If you get the box, who you should send it to?
A proposed recipient should be someone you suspect of having a critical mass of (or at least sufficiently interesting) electronics junk, should have a non-zero online presence, and should be reliable enough that you think they actually will send it off again within two weeks. (Naturally, bonus points for open source oriented hardware hackers.)
Why would you want to get a box of junk in the mail?
As Mark Frauenfelder observed in Make: vol. 12, there is a certain importance to keeping a junk box for future projects. We heartily agree. Perhaps a component in the box-- or the box itself-- will inspire your next project. Or just maybe it will have that frobnicated interoceter you've been looking for forever. Or maybe you just want to join our fledgling junk-sharing movement because it's fun.
Don't sweat the details.

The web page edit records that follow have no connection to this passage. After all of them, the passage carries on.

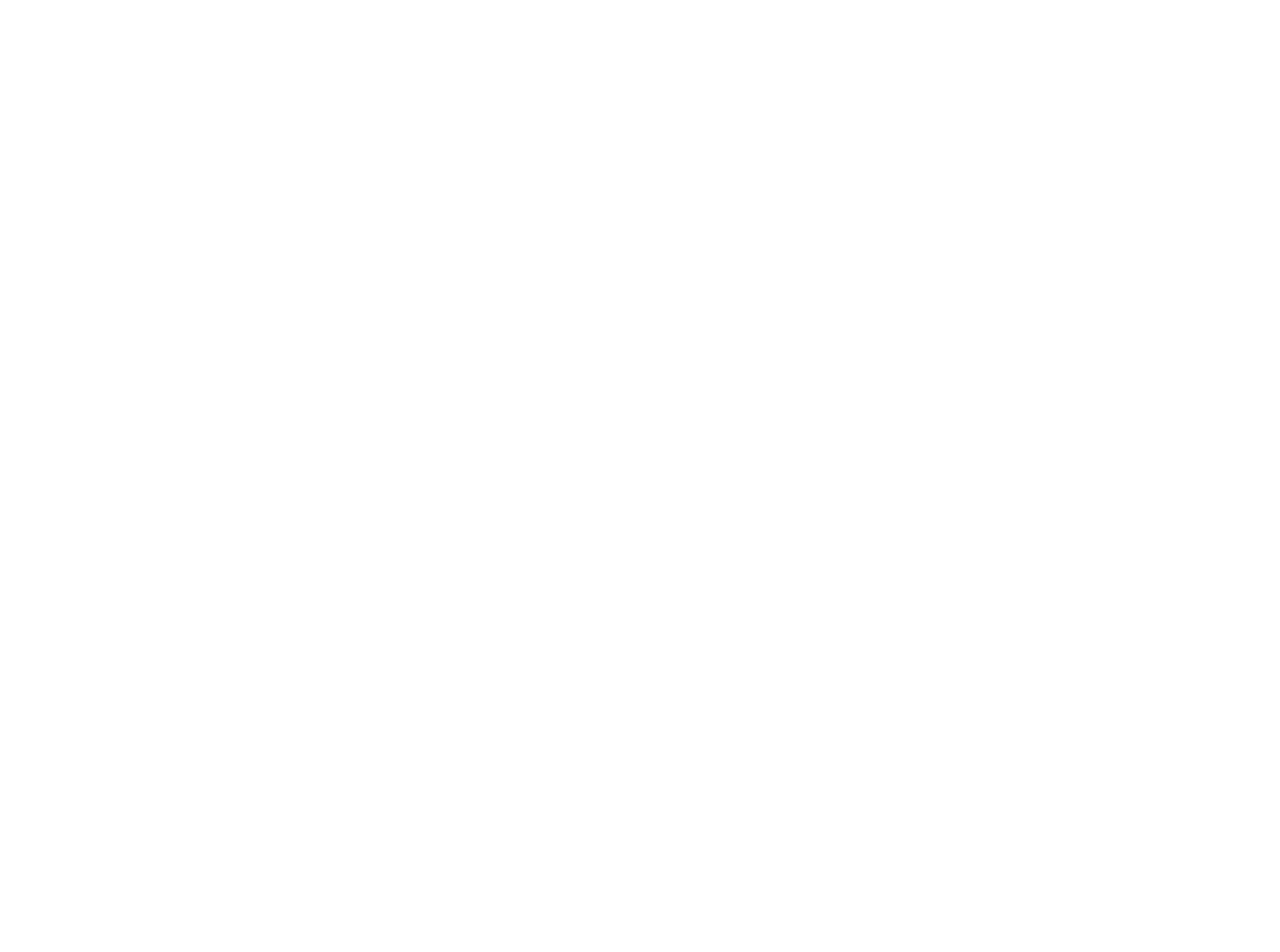
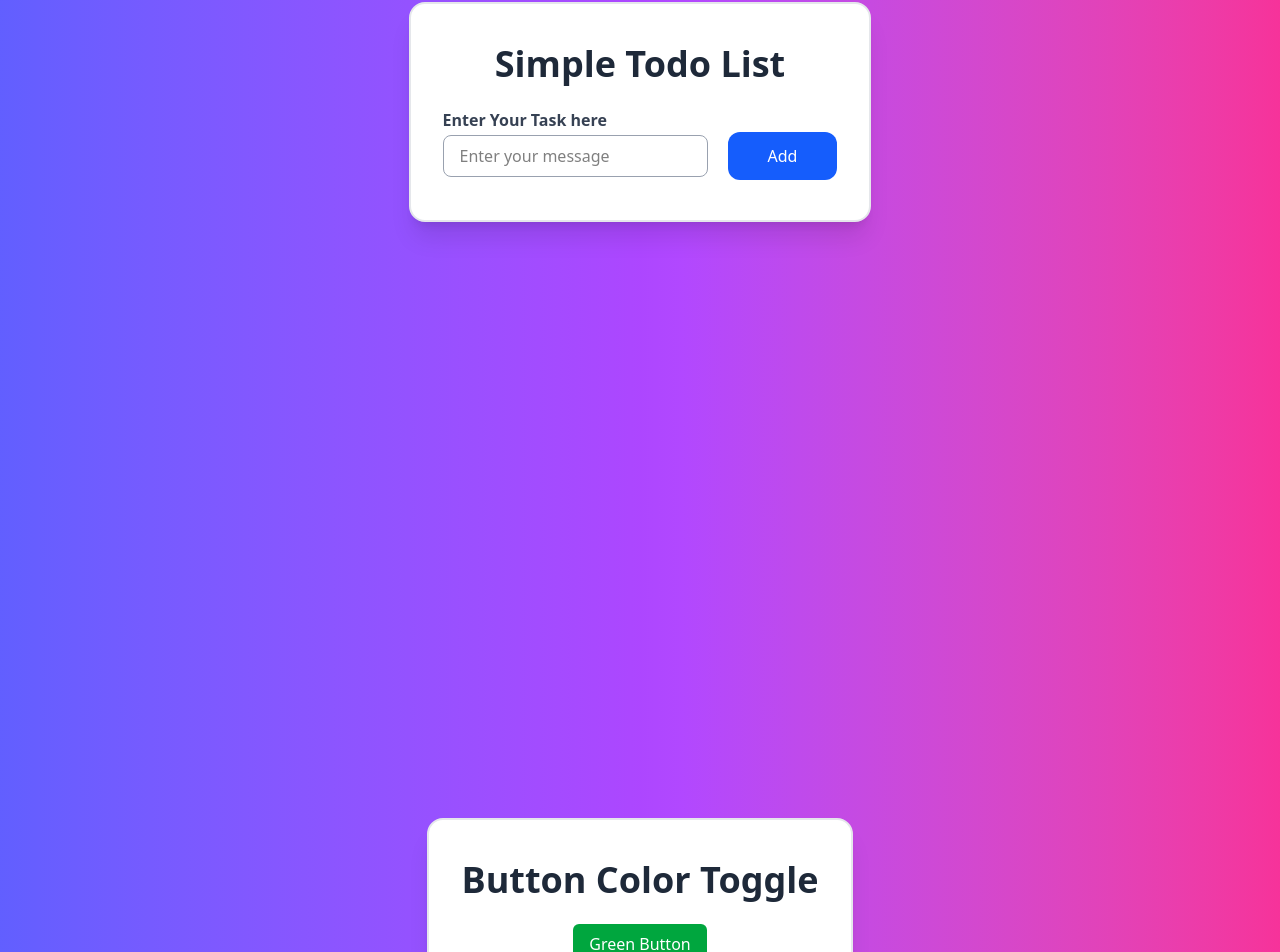
Before and after one commit to ashish8228/React-Beginner-Project, a React (Vite) app: page / in a window 1280 px wide. Shown: the part 3488-4440 px from the top of the page. Before the commit the page ends 3200 px from the top, so only its background shows below. Built offline with nearby package versions, Linux system fonts and the light colour scheme.

Commit message:
Add more two components

```diff
--- a/src/App.jsx
+++ b/src/App.jsx
@@ -1,8 +1,10 @@
 import './App.css'
+import ButtonColorToggle from './components/ButtonColorToggle'
 import CharacterCounter from './components/CharacterCounter'
 import CounterApp from './components/counterApp'
 import InputHandle from './components/inputHandle'
 import ShowHideText from './components/ShowHideText'
+import SimpleTodoList from './components/simpleToDo'
 
 function App() {
   return (
@@ -11,6 +13,8 @@
       <ShowHideText/>
       <InputHandle/>
       <CharacterCounter/>
+      <SimpleTodoList/>
+      <ButtonColorToggle/>
     </div>
   )
 }
--- /dev/null
+++ b/src/components/ButtonColorToggle.jsx
@@ -0,0 +1,22 @@
+// Button Color Toggle
+// Concepts: dynamic styles
+//  Requirements:
+//  Button changes color on click
+//  Toggle between two colors
+
+import React, { useState } from 'react'
+
+const ButtonColorToggle = () => {
+    const [colour, setcolour] = useState(true)
+
+    return (
+        <div className="flex justify-center items-center h-screen w-screen bg-linear-to-r from-indigo-500 via-purple-500 to-pink-500">
+            <div className="flex flex-col items-center border-2 border-gray-200 shadow-xl bg-white gap-6 rounded-2xl px-8 py-10">
+                <h1 className="text-center text-4xl font-extrabold text-gray-800">Button Color Toggle</h1>
+                <button className={`${colour ? "bg-green-600 " : "bg-red-600"} text-white px-4 py-2 rounded-md hover:cursor-pointer transition-all duration-150`} onClick={()=>setcolour(!colour)}>{colour ? "Green Button" : "Red Button"}</button>
+            </div>
+        </div>
+    )
+}
+
+export default ButtonColorToggle
--- /dev/null
+++ b/src/components/simpleToDo.jsx
@@ -0,0 +1,65 @@
+//  Simple Todo List
+// Concepts: arrays in state
+//  Requirements:
+//  Input to add todo
+//  Display list
+//  Clear input after add
+// :point_right: Bonus: delete a todo
+
+import { useEffect, useState } from "react";
+
+const SimpleTodoList = () => {
+    const [storage, setstorage] = useState([])
+    const [input, setInput] = useState("");
+
+    const setInputfn = (e) => {
+        return (
+            setInput(e.target.value)
+        )
+    }
+    const addbtn = (e) => {
+        if(input.trim()==""){
+            return;
+        }
+        else{
+            setstorage(previosTask=>[...previosTask, input])
+            setInput("")
+            console.log(storage.length)
+        }
+
+    }
+
+
+    return (
+        <div className="flex justify-center items-center h-screen w-screen bg-linear-to-r from-indigo-500 via-purple-500 to-pink-500">
+            <div className="flex flex-col items-center border-2 border-gray-200 shadow-xl bg-white gap-6 rounded-2xl px-8 py-10">
+                <h1 className="text-center text-4xl font-extrabold text-gray-800">Simple Todo List</h1>
+
+                <div>
+                    <label htmlFor="message" className="mb-2 font-semibold text-gray-700">Enter Your Task here</label>
+                    <div className="flex items-center gap-5">
+                        <input
+                            type="text"
+                            placeholder="Enter your message"
+                            className="border rounded-lg px-4 py-2 border-gray-400 w-full focus:outline-none focus:ring-2 focus:ring-indigo-500 transition-shadow"
+                            value={input}
+                            onChange={setInputfn}
+                        />
+                        <button className="px-10 py-3 bg-blue-600 rounded-xl text-white cursor-pointer" onClick={addbtn}>Add</button>
+                    </div>
+                    {
+                    storage.map((vsl, ids) => {
+                        return (
+                            <div key={ids} className="flex flex-col gap-4 mt-5">
+                                <p className=" border-2 px-3 py-2 rounded-md  border-gray-500 text-xl flex justify-between" key={ids}>{vsl} <button className="px-4 py-2 bg-red-600 rounded-xl text-white cursor-pointer"onClick={()=>{alert("You can not delete this because developers are so busy in another project so do not try this ⏳")}}>Remove</button></p>
+                            </div>
+                        )
+                    })
+                    }
+                </div>
+            </div>
+        </div>
+    )
+}
+
+export default SimpleTodoList;
```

Can you say "no" if someone offers you the box? Yes. Can you send it to the person whose name you wrote down? Yes. Can you send it to someone who already has a checkmark by their name? Yes. If the box gets too full, can you split the contents in two and send them in two different directions? Yes (but don't forget to add a new book to the new box).